This systematic review and meta-analysis sought to summarize the available evidence on the use of transcatheter aortic valve replacement (TAVR) in patients with Native Aortic Valve Regurgitation (NAVR) and compare outcomes between first and second generation valves. Owing to the improvements in transcatheter heart valve design and procedural success, TAVR has become increasingly performed in broader aortic valve pathologies. We searched Medline, Embase, Cochrane, and Scopus databases from 2007 to 2018 and performed a systematic review on reports with at least 10 patients with aortic valve regurgitation undergoing TAVR procedure. The main outcome of interest was all-cause mortality at 30 days. A total of 638 patients across 12 studies were included.

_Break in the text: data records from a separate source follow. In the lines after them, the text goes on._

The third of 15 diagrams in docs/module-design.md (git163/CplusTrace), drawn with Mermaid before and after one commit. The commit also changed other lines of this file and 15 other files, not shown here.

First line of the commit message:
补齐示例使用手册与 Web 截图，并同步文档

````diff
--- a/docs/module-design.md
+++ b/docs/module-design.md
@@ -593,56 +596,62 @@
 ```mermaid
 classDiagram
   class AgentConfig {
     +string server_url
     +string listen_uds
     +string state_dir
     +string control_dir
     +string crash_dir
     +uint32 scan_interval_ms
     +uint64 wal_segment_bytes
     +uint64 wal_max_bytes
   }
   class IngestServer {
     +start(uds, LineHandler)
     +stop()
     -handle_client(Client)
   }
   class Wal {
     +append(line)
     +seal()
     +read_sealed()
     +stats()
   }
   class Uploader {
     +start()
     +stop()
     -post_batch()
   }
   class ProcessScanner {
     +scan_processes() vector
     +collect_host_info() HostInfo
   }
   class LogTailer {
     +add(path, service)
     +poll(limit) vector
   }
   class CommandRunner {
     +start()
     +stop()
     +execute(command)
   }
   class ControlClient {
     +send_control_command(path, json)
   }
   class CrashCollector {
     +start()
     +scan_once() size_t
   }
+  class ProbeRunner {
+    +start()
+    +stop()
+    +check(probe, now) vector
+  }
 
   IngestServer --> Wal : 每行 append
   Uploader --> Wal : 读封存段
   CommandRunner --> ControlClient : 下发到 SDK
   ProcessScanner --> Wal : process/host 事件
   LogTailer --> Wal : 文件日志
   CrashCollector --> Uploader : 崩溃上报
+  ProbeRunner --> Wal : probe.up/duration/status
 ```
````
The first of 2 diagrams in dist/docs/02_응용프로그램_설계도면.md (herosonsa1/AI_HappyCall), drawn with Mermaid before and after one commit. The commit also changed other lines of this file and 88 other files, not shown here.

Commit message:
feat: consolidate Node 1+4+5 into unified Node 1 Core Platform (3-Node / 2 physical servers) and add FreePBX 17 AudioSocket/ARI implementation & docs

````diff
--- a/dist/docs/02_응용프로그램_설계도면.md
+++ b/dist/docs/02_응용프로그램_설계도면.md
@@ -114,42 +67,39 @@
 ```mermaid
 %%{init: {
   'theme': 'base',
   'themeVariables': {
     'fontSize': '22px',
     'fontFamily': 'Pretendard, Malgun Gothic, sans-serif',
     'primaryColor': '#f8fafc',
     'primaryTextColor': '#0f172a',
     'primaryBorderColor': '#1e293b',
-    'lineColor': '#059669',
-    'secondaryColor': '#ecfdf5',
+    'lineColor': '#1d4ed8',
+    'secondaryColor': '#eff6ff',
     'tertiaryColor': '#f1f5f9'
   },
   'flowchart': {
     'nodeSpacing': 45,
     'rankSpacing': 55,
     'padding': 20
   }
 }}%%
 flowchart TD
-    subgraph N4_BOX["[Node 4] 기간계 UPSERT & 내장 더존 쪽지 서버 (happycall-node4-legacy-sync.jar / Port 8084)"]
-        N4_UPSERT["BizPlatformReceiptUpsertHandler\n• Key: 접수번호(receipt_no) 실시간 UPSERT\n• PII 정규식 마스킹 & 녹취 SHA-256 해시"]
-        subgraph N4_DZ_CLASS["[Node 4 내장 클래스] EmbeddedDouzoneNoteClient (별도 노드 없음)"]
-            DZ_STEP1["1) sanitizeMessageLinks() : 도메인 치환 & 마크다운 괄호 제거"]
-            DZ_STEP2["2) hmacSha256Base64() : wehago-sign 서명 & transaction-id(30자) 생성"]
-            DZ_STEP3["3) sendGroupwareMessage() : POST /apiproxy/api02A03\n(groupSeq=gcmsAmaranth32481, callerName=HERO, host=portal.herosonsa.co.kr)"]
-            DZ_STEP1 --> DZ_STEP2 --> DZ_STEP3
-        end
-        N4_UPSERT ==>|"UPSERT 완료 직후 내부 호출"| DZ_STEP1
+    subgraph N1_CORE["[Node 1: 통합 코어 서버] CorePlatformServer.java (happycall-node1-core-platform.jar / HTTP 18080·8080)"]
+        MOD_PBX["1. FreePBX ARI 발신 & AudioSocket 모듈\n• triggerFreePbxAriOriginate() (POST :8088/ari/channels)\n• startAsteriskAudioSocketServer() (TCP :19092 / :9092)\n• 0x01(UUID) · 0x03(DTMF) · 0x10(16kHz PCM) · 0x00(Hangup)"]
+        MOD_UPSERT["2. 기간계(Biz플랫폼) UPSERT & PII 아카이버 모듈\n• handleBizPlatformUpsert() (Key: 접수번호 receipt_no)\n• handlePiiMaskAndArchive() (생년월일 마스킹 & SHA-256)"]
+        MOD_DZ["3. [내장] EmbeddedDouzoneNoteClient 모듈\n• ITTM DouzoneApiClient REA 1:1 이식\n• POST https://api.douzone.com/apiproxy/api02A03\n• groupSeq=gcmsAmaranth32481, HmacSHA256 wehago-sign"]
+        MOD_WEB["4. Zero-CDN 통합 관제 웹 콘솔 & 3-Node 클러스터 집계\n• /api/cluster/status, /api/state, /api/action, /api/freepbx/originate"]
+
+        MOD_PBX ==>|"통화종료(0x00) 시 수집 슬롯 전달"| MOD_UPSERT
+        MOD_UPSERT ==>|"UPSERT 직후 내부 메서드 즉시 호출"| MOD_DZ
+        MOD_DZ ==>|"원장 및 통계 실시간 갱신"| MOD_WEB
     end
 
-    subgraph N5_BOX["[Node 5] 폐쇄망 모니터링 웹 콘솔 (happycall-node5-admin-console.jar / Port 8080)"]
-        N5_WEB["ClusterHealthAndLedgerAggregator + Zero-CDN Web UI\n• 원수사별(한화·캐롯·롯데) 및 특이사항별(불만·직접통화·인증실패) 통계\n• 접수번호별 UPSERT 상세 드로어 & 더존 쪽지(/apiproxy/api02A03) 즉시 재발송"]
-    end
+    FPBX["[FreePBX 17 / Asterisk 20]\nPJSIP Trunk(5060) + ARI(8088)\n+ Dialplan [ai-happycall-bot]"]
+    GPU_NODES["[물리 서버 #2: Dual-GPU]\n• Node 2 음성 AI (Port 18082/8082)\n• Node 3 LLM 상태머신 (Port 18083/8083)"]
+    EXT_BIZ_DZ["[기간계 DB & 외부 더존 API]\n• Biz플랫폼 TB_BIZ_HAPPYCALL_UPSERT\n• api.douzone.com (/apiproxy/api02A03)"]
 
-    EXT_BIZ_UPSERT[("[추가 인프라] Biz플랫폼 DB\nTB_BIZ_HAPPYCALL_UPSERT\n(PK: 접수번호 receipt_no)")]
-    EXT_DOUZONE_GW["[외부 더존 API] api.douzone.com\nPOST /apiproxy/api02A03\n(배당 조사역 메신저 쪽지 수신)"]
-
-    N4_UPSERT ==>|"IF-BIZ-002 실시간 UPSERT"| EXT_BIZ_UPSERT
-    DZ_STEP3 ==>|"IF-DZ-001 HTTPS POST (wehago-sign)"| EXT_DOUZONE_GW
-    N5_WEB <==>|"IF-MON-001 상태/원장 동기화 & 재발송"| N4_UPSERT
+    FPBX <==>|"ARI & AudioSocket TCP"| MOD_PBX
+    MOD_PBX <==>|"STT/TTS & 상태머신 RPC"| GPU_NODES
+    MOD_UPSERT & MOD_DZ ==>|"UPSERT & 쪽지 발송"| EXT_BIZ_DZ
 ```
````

Mean age ranged from 68 to 84. Society of Thoracic Surgeons score ranged from 5.4% to 13.1% and Logistic EuroSCORE ranged from 18.2% to 33%. The incidence rate of all-cause mortality at 30 days was found to be 11% (95% CI 7%-16%; I 2 = 20.86%). All-cause mortality at 30 days for first generation valves had an incidence rate of 15% (95% CI 10%-20%; I 2 = 10%) compared to 7% (95% CI 3%-13%; I 2 = 37%) in second generation valves with subgroup interaction analysis P = 0.059. Device success incidence rate in second generation valves was 92% (95% CI 83%-99%; I 2 = 67%) vs 68% (95% CI 59%-77%; I 2 = 53%) in first generation valves with P = 0.001. TAVR appears to be a feasible treatment choice for NAVR patients at high risk for surgical valve replacement. Second generation valves show promising results in terms of short-term outcomes.
- aortic regurgitation
- systematic review
- transcatheter aortic valve replacement